» **Required work**
Copy the data that follows exactly as it is, excluding all pictures.

Data items:
※

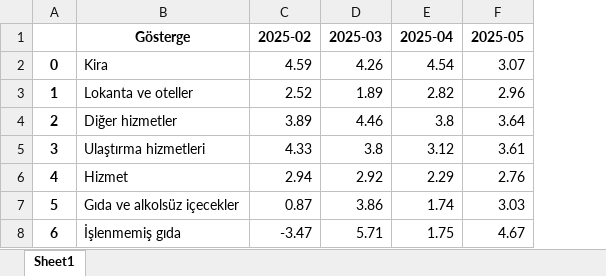
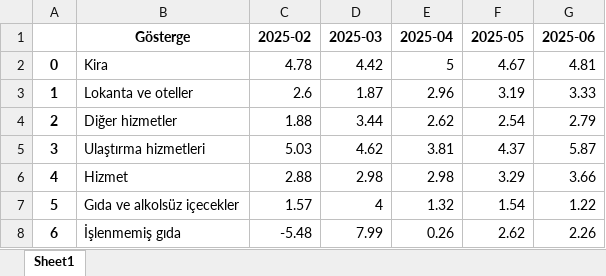
Before and after one commit to kaboya19/web-tufe-streamlit, an Excel workbook: ma.xlsx, sheet Sheet1, drawn as a sheet; only a part is shown; values as stored, in another font and other column widths than the file's, no borders; the diff covers the shown part only; the diff names each change by its address in the sheet, - before the commit and + after, or states it on an @@ line.

```diff
--- a/ma.xlsx (sheet Sheet1)
+++ b/ma.xlsx (sheet Sheet1)
+column G (2025-06), rows 2-8: 4.81 | 3.33 | 2.79 | 5.87 | 3.66 | 1.22 | 2.26
-C2 (2025-02): 4.59
+C2 (2025-02): 4.78
-D2 (2025-03): 4.26
+D2 (2025-03): 4.42
-E2 (2025-04): 4.54
+E2 (2025-04): 5
-F2 (2025-05): 3.07
+F2 (2025-05): 4.67
-C3 (2025-02): 2.52
+C3 (2025-02): 2.6
-D3 (2025-03): 1.89
+D3 (2025-03): 1.87
-E3 (2025-04): 2.82
+E3 (2025-04): 2.96
-F3 (2025-05): 2.96
+F3 (2025-05): 3.19
-C4 (2025-02): 3.89
+C4 (2025-02): 1.88
-D4 (2025-03): 4.46
+D4 (2025-03): 3.44
-E4 (2025-04): 3.8
+E4 (2025-04): 2.62
-F4 (2025-05): 3.64
+F4 (2025-05): 2.54
-C5 (2025-02): 4.33
+C5 (2025-02): 5.03
-D5 (2025-03): 3.8
+D5 (2025-03): 4.62
-E5 (2025-04): 3.12
+E5 (2025-04): 3.81
-F5 (2025-05): 3.61
+F5 (2025-05): 4.37
-C6 (2025-02): 2.94
+C6 (2025-02): 2.88
-D6 (2025-03): 2.92
+D6 (2025-03): 2.98
-E6 (2025-04): 2.29
+E6 (2025-04): 2.98
-F6 (2025-05): 2.76
+F6 (2025-05): 3.29
-C7 (2025-02): 0.87
+C7 (2025-02): 1.57
-D7 (2025-03): 3.86
+D7 (2025-03): 4
-E7 (2025-04): 1.74
+E7 (2025-04): 1.32
-F7 (2025-05): 3.03
+F7 (2025-05): 1.54
-C8 (2025-02): -3.47
+C8 (2025-02): -5.48
-D8 (2025-03): 5.71
+D8 (2025-03): 7.99
-E8 (2025-04): 1.75
+E8 (2025-04): 0.26
-F8 (2025-05): 4.67
+F8 (2025-05): 2.62
```
Also changed, not shown: 36 edited cells elsewhere in this sheet, kirama.xlsx, lokantama.xlsx, 41 other files.
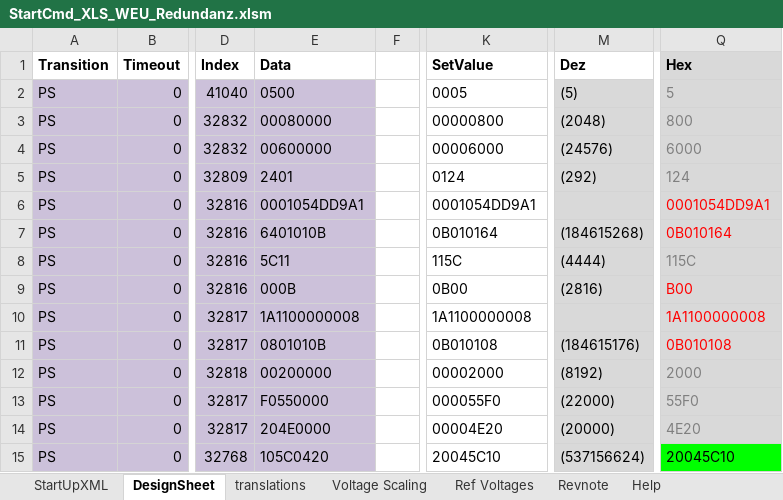
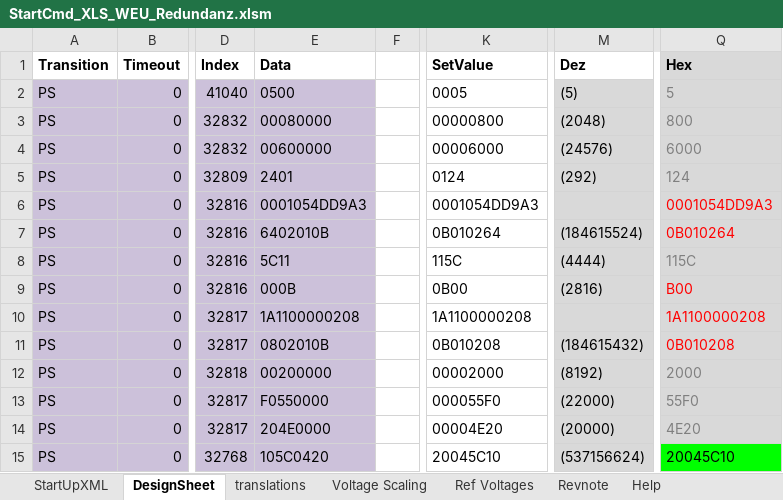
Before and after one commit to AndreasHoehlerPTF/Test, an Excel workbook: PlcProject/Configuration/StartUp/StartCmd_XLS_WEU_Redundanz.xlsm, sheet DesignSheet, drawn as a sheet; only a part is shown, gaps mark what is left out; values as stored, in another font and other column widths than the file's, no borders; conditional formats not drawn; the diff names each change by its address in the sheet, - before the commit and + after, or states it on an @@ line.

```diff
--- a/PlcProject/Configuration/StartUp/StartCmd_XLS_WEU_Redundanz.xlsm (sheet DesignSheet)
+++ b/PlcProject/Configuration/StartUp/StartCmd_XLS_WEU_Redundanz.xlsm (sheet DesignSheet)
-E6 (Data): 0001054DD9A1
+E6 (Data): 0001054DD9A3
-K6 (SetValue): 0001054DD9A1
+K6 (SetValue): 0001054DD9A3
-Q6 (Hex): 0001054DD9A1
+Q6 (Hex): 0001054DD9A3
-E7 (Data): 6401010B
+E7 (Data): 6402010B
-K7 (SetValue): 0B010164
+K7 (SetValue): 0B010264
-M7 (Dez): (184615268)
+M7 (Dez): (184615524)
-Q7 (Hex): 0B010164
+Q7 (Hex): 0B010264
-E10 (Data): 1A1100000008
+E10 (Data): 1A1100000208
-K10 (SetValue): 1A1100000008
+K10 (SetValue): 1A1100000208
-Q10 (Hex): 1A1100000008
+Q10 (Hex): 1A1100000208
-E11 (Data): 0801010B
+E11 (Data): 0802010B
-K11 (SetValue): 0B010108
+K11 (SetValue): 0B010208
-M11 (Dez): (184615176)
+M11 (Dez): (184615432)
-Q11 (Hex): 0B010108
+Q11 (Hex): 0B010208
```
Also changed, not shown: sheet translations, sheet StartUpXML, 7 other files.
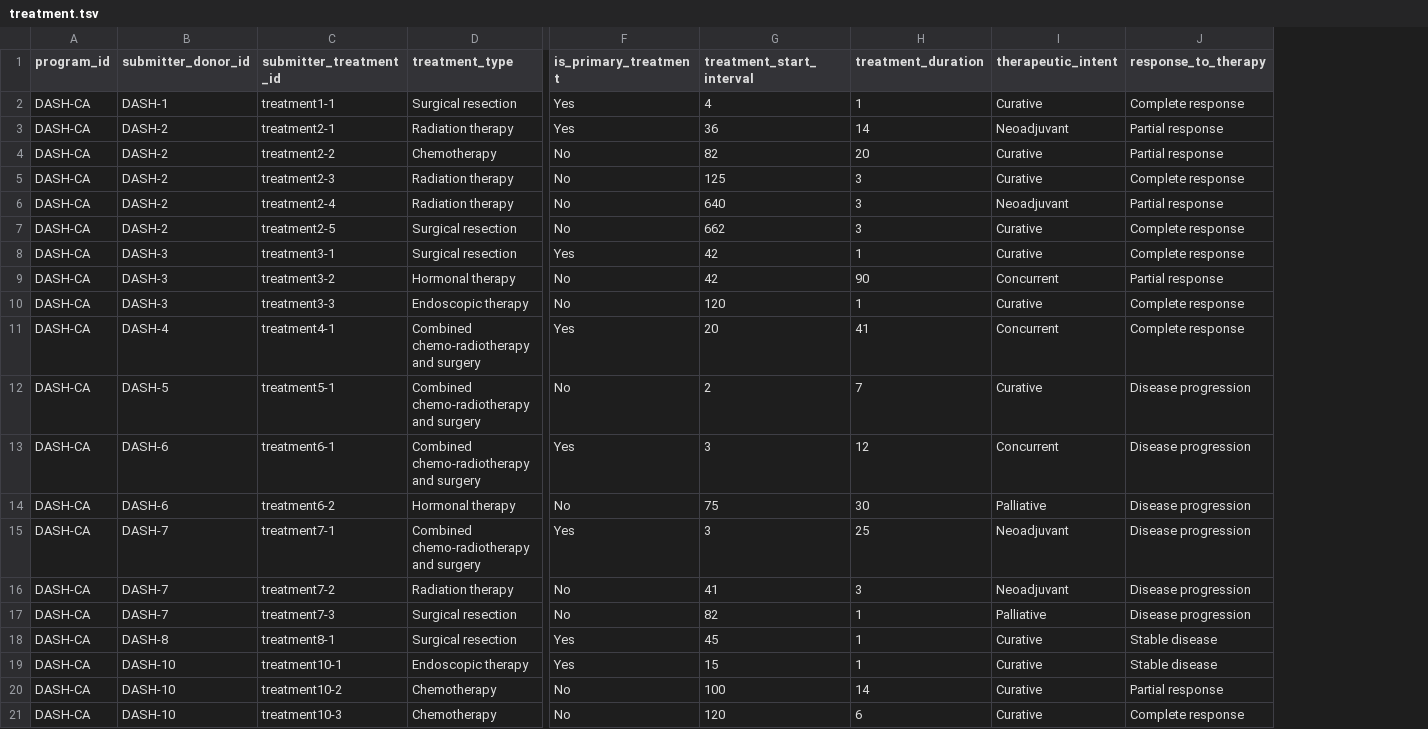
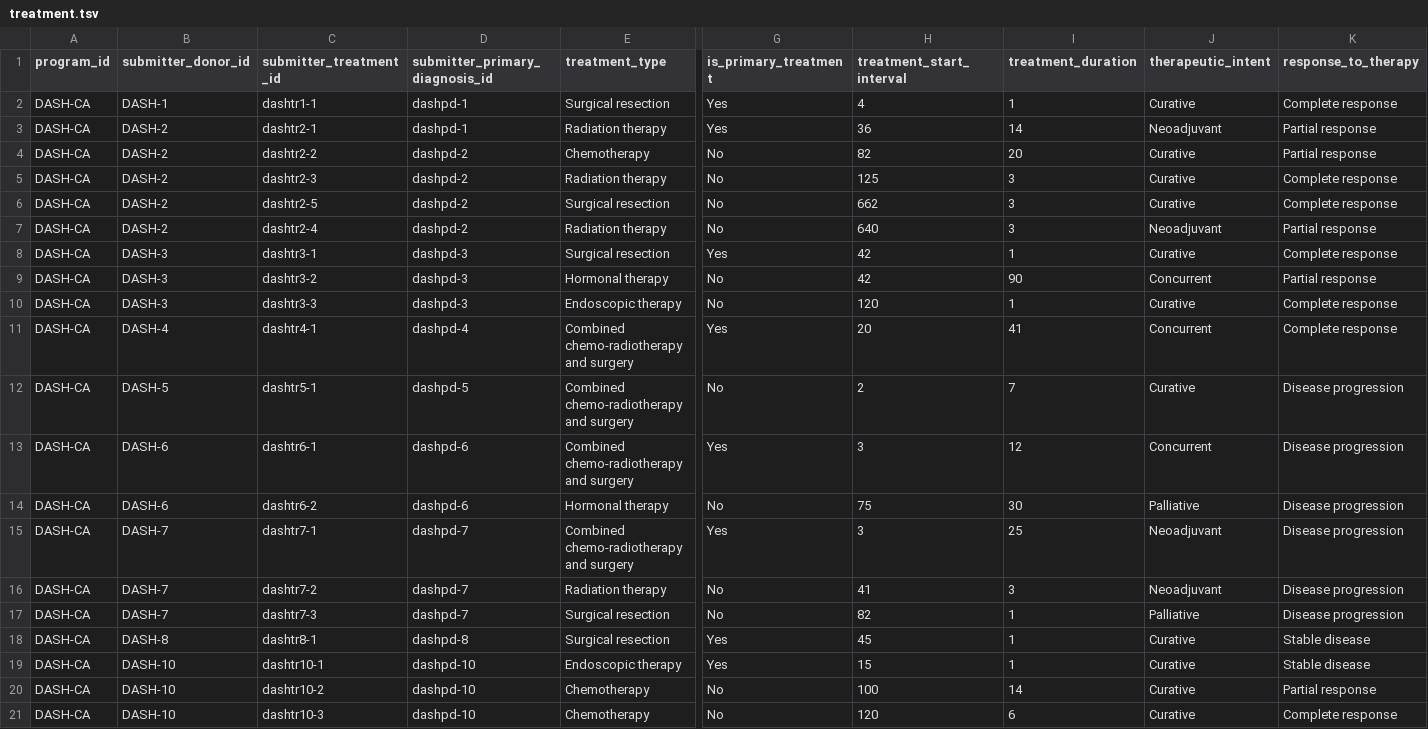
Before and after one commit to icgc-argo/argo-dictionary, a TSV file: schemas/example_files/treatment.tsv, drawn as a sheet; only a part is shown, gaps mark what is left out; removed rows and columns are numbered as before the commit, all else as after; rows hold the shown columns only; the diff names each change by its address in the sheet, - before the commit and + after, or states it on an @@ line.

Commit message:
update based on regex and pd_submitter_id

```diff
--- a/schemas/example_files/treatment.tsv
+++ b/schemas/example_files/treatment.tsv
+column D (submitter_primary_diagnosis_id), rows 2-6: dashpd-1 | dashpd-1 | dashpd-2 | dashpd-2 | dashpd-2; rows 8-21: dashpd-3 | dashpd-3 | dashpd-3 | dashpd-4 | dashpd-5 | dashpd-6 | dashpd-6 | dashpd-7 | dashpd-7 | dashpd-7 | dashpd-8 | dashpd-10 | dashpd-10 | dashpd-10
-C2 (submitter_treatment_id): treatment1-1
+C2 (submitter_treatment_id): dashtr1-1
-C3 (submitter_treatment_id): treatment2-1
+C3 (submitter_treatment_id): dashtr2-1
-C4 (submitter_treatment_id): treatment2-2
+C4 (submitter_treatment_id): dashtr2-2
-C5 (submitter_treatment_id): treatment2-3
+C5 (submitter_treatment_id): dashtr2-3
-row 6: DASH-CA | DASH-2 | treatment2-4 | Radiation therapy | No | 640 | 3 | Neoadjuvant | Partial response
-C6 (submitter_treatment_id): treatment2-5
+C6 (submitter_treatment_id): dashtr2-5
+row 7: DASH-CA | DASH-2 | dashtr2-4 | dashpd-2 | Radiation therapy | No | 640 | 3 | Neoadjuvant | Partial response
-C8 (submitter_treatment_id): treatment3-1
+C8 (submitter_treatment_id): dashtr3-1
-C9 (submitter_treatment_id): treatment3-2
+C9 (submitter_treatment_id): dashtr3-2
-C10 (submitter_treatment_id): treatment3-3
+C10 (submitter_treatment_id): dashtr3-3
-C11 (submitter_treatment_id): treatment4-1
+C11 (submitter_treatment_id): dashtr4-1
-C12 (submitter_treatment_id): treatment5-1
+C12 (submitter_treatment_id): dashtr5-1
-C13 (submitter_treatment_id): treatment6-1
+C13 (submitter_treatment_id): dashtr6-1
-C14 (submitter_treatment_id): treatment6-2
+C14 (submitter_treatment_id): dashtr6-2
-C15 (submitter_treatment_id): treatment7-1
+C15 (submitter_treatment_id): dashtr7-1
-C16 (submitter_treatment_id): treatment7-2
+C16 (submitter_treatment_id): dashtr7-2
-C17 (submitter_treatment_id): treatment7-3
+C17 (submitter_treatment_id): dashtr7-3
-C18 (submitter_treatment_id): treatment8-1
+C18 (submitter_treatment_id): dashtr8-1
-C19 (submitter_treatment_id): treatment10-1
+C19 (submitter_treatment_id): dashtr10-1
-C20 (submitter_treatment_id): treatment10-2
+C20 (submitter_treatment_id): dashtr10-2
-C21 (submitter_treatment_id): treatment10-3
+C21 (submitter_treatment_id): dashtr10-3
```
Also changed, not shown: schemas/example_files/hormone_therapy.tsv, schemas/example_files/primary_diagnosis.tsv, 5 other files.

※

» **Output for this task**
Before and after one commit to kaboya19/web-tufe-streamlit, an Excel workbook: ma.xlsx, sheet Sheet1, drawn as a sheet; only a part is shown; values as stored, in another font and other column widths than the file's, no borders; the diff covers the shown part only; the diff names each change by its address in the sheet, - before the commit and + after, or states it on an @@ line.

```diff
--- a/ma.xlsx (sheet Sheet1)
+++ b/ma.xlsx (sheet Sheet1)
+column G (2025-06), rows 2-8: 4.81 | 3.33 | 2.79 | 5.87 | 3.66 | 1.22 | 2.26
-C2 (2025-02): 4.59
+C2 (2025-02): 4.78
-D2 (2025-03): 4.26
+D2 (2025-03): 4.42
-E2 (2025-04): 4.54
+E2 (2025-04): 5
-F2 (2025-05): 3.07
+F2 (2025-05): 4.67
-C3 (2025-02): 2.52
+C3 (2025-02): 2.6
-D3 (2025-03): 1.89
+D3 (2025-03): 1.87
-E3 (2025-04): 2.82
+E3 (2025-04): 2.96
-F3 (2025-05): 2.96
+F3 (2025-05): 3.19
-C4 (2025-02): 3.89
+C4 (2025-02): 1.88
-D4 (2025-03): 4.46
+D4 (2025-03): 3.44
-E4 (2025-04): 3.8
+E4 (2025-04): 2.62
-F4 (2025-05): 3.64
+F4 (2025-05): 2.54
-C5 (2025-02): 4.33
+C5 (2025-02): 5.03
-D5 (2025-03): 3.8
+D5 (2025-03): 4.62
-E5 (2025-04): 3.12
+E5 (2025-04): 3.81
-F5 (2025-05): 3.61
+F5 (2025-05): 4.37
-C6 (2025-02): 2.94
+C6 (2025-02): 2.88
-D6 (2025-03): 2.92
+D6 (2025-03): 2.98
-E6 (2025-04): 2.29
+E6 (2025-04): 2.98
-F6 (2025-05): 2.76
+F6 (2025-05): 3.29
-C7 (2025-02): 0.87
+C7 (2025-02): 1.57
-D7 (2025-03): 3.86
+D7 (2025-03): 4
-E7 (2025-04): 1.74
+E7 (2025-04): 1.32
-F7 (2025-05): 3.03
+F7 (2025-05): 1.54
-C8 (2025-02): -3.47
+C8 (2025-02): -5.48
-D8 (2025-03): 5.71
+D8 (2025-03): 7.99
-E8 (2025-04): 1.75
+E8 (2025-04): 0.26
-F8 (2025-05): 4.67
+F8 (2025-05): 2.62
```
Also changed, not shown: 36 edited cells elsewhere in this sheet, kirama.xlsx, lokantama.xlsx, 41 other files.
Before and after one commit to AndreasHoehlerPTF/Test, an Excel workbook: PlcProject/Configuration/StartUp/StartCmd_XLS_WEU_Redundanz.xlsm, sheet DesignSheet, drawn as a sheet; only a part is shown, gaps mark what is left out; values as stored, in another font and other column widths than the file's, no borders; conditional formats not drawn; the diff names each change by its address in the sheet, - before the commit and + after, or states it on an @@ line.

```diff
--- a/PlcProject/Configuration/StartUp/StartCmd_XLS_WEU_Redundanz.xlsm (sheet DesignSheet)
+++ b/PlcProject/Configuration/StartUp/StartCmd_XLS_WEU_Redundanz.xlsm (sheet DesignSheet)
-E6 (Data): 0001054DD9A1
+E6 (Data): 0001054DD9A3
-K6 (SetValue): 0001054DD9A1
+K6 (SetValue): 0001054DD9A3
-Q6 (Hex): 0001054DD9A1
+Q6 (Hex): 0001054DD9A3
-E7 (Data): 6401010B
+E7 (Data): 6402010B
-K7 (SetValue): 0B010164
+K7 (SetValue): 0B010264
-M7 (Dez): (184615268)
+M7 (Dez): (184615524)
-Q7 (Hex): 0B010164
+Q7 (Hex): 0B010264
-E10 (Data): 1A1100000008
+E10 (Data): 1A1100000208
-K10 (SetValue): 1A1100000008
+K10 (SetValue): 1A1100000208
-Q10 (Hex): 1A1100000008
+Q10 (Hex): 1A1100000208
-E11 (Data): 0801010B
+E11 (Data): 0802010B
-K11 (SetValue): 0B010108
+K11 (SetValue): 0B010208
-M11 (Dez): (184615176)
+M11 (Dez): (184615432)
-Q11 (Hex): 0B010108
+Q11 (Hex): 0B010208
```
Also changed, not shown: sheet translations, sheet StartUpXML, 7 other files.
Before and after one commit to icgc-argo/argo-dictionary, a TSV file: schemas/example_files/treatment.tsv, drawn as a sheet; only a part is shown, gaps mark what is left out; removed rows and columns are numbered as before the commit, all else as after; rows hold the shown columns only; the diff names each change by its address in the sheet, - before the commit and + after, or states it on an @@ line.

Commit message:
update based on regex and pd_submitter_id

```diff
--- a/schemas/example_files/treatment.tsv
+++ b/schemas/example_files/treatment.tsv
+column D (submitter_primary_diagnosis_id), rows 2-6: dashpd-1 | dashpd-1 | dashpd-2 | dashpd-2 | dashpd-2; rows 8-21: dashpd-3 | dashpd-3 | dashpd-3 | dashpd-4 | dashpd-5 | dashpd-6 | dashpd-6 | dashpd-7 | dashpd-7 | dashpd-7 | dashpd-8 | dashpd-10 | dashpd-10 | dashpd-10
-C2 (submitter_treatment_id): treatment1-1
+C2 (submitter_treatment_id): dashtr1-1
-C3 (submitter_treatment_id): treatment2-1
+C3 (submitter_treatment_id): dashtr2-1
-C4 (submitter_treatment_id): treatment2-2
+C4 (submitter_treatment_id): dashtr2-2
-C5 (submitter_treatment_id): treatment2-3
+C5 (submitter_treatment_id): dashtr2-3
-row 6: DASH-CA | DASH-2 | treatment2-4 | Radiation therapy | No | 640 | 3 | Neoadjuvant | Partial response
-C6 (submitter_treatment_id): treatment2-5
+C6 (submitter_treatment_id): dashtr2-5
+row 7: DASH-CA | DASH-2 | dashtr2-4 | dashpd-2 | Radiation therapy | No | 640 | 3 | Neoadjuvant | Partial response
-C8 (submitter_treatment_id): treatment3-1
+C8 (submitter_treatment_id): dashtr3-1
-C9 (submitter_treatment_id): treatment3-2
+C9 (submitter_treatment_id): dashtr3-2
-C10 (submitter_treatment_id): treatment3-3
+C10 (submitter_treatment_id): dashtr3-3
-C11 (submitter_treatment_id): treatment4-1
+C11 (submitter_treatment_id): dashtr4-1
-C12 (submitter_treatment_id): treatment5-1
+C12 (submitter_treatment_id): dashtr5-1
-C13 (submitter_treatment_id): treatment6-1
+C13 (submitter_treatment_id): dashtr6-1
-C14 (submitter_treatment_id): treatment6-2
+C14 (submitter_treatment_id): dashtr6-2
-C15 (submitter_treatment_id): treatment7-1
+C15 (submitter_treatment_id): dashtr7-1
-C16 (submitter_treatment_id): treatment7-2
+C16 (submitter_treatment_id): dashtr7-2
-C17 (submitter_treatment_id): treatment7-3
+C17 (submitter_treatment_id): dashtr7-3
-C18 (submitter_treatment_id): treatment8-1
+C18 (submitter_treatment_id): dashtr8-1
-C19 (submitter_treatment_id): treatment10-1
+C19 (submitter_treatment_id): dashtr10-1
-C20 (submitter_treatment_id): treatment10-2
+C20 (submitter_treatment_id): dashtr10-2
-C21 (submitter_treatment_id): treatment10-3
+C21 (submitter_treatment_id): dashtr10-3
```
Also changed, not shown: schemas/example_files/hormone_therapy.tsv, schemas/example_files/primary_diagnosis.tsv, 5 other files.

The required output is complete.